Citi’s US investment banking business soared last year. Citi’s European investment banking business didn’t.
The bank’s fourth quarter results, released today, show that Citi’s US-based Securities and Banking business achieved a 22% increase in revenues last year and that Citi’s European-based Securities and Banking business achieved a 14% decline in revenues over the same period.
That revenue decline seems to have had an impact on profitability. Citi’s doesn’t break out regional profits in securities and banking specifically, but across its broader ‘Institutional Clients Group’ (which includes commercial banking as well as investment banking), profits in Europe, the Middle East and Africa (EMEA) fell by 2% while profits in North America rose by 89% year-on-year in 2013.

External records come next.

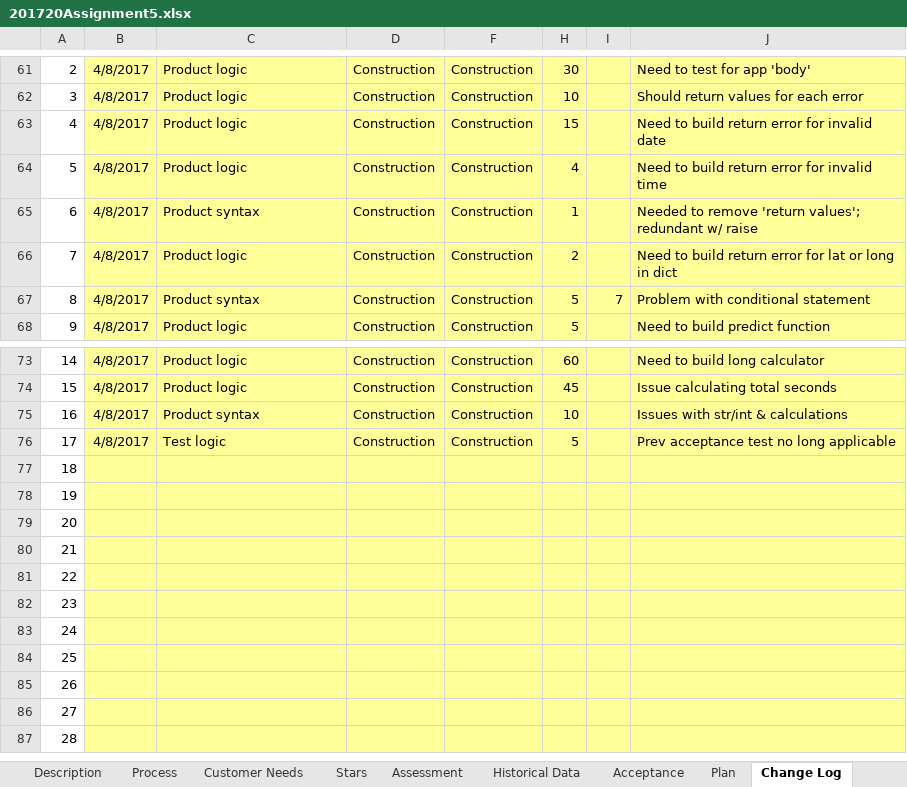
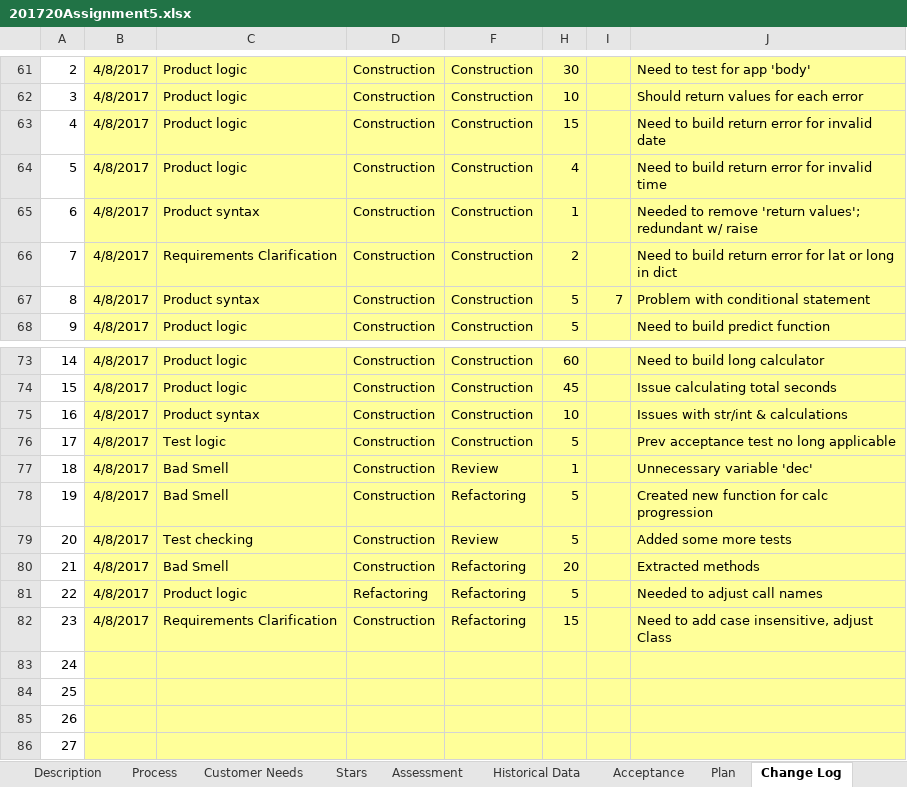
Before and after one commit to Sipley/CSSE, an Excel workbook: 201720Assignment5.xlsx, sheet Change Log, drawn as a sheet; only a part is shown, gaps mark what is left out; the shorter side is filled out with more unchanged rows; values as stored, in another font and other column widths than the file's, no borders; the diff names each change by its address in the sheet, - before the commit and + after, or states it on an @@ line.

```diff
--- a/201720Assignment5.xlsx (sheet Change Log)
+++ b/201720Assignment5.xlsx (sheet Change Log)
-C66: Product logic
+C66: Requirements Clarification
-B77:B82: (empty)
+B77:B82: 4/8/2017
-C77:C78: (empty)
+C77:C78: Bad Smell
-D77:D80: (empty)
+D77:D80: Construction
-F77: (empty)
+F77: Review
-H77: (empty)
+H77: 1
-J77: (empty)
+J77: Unnecessary variable 'dec'
-F78: (empty)
+F78: Refactoring
-H78:H79: (empty)
+H78:H79: 5
-J78: (empty)
+J78: Created new function for calc progression
-C79: (empty)
+C79: Test checking
-F79: (empty)
+F79: Review
-J79: (empty)
+J79: Added some more tests
-C80: (empty)
+C80: Bad Smell
-F80:F82: (empty)
+F80:F82: Refactoring
-H80: (empty)
+H80: 20
-J80: (empty)
+J80: Extracted methods
-C81: (empty)
+C81: Product logic
-D81: (empty)
+D81: Refactoring
-H81: (empty)
+H81: 5
-J81: (empty)
+J81: Needed to adjust call names
-C82: (empty)
+C82: Requirements Clarification
-D82: (empty)
+D82: Construction
-H82: (empty)
+H82: 15
-J82: (empty)
+J82: Need to add case insensitive, adjust Class
```
Also changed, not shown: sheet Plan, sheet Time Log, sheet Acceptance, sheet Lessons, sheet Assessment, 7 other files.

Citi hired all sorts of people in London over the past 12 months, adding 108 registered people between October and December alone. In a poor revenue environment, all that hiring is likely to have taken its toll on profitability – particularly as Citi is one of London’s best payers when it comes to risk taking and managerial staff. The most recently available figures (for 2012) revealed that Citi pays salaries averaging £603k to non-executive level risk takers in London, making it a lot more generous than rival banks.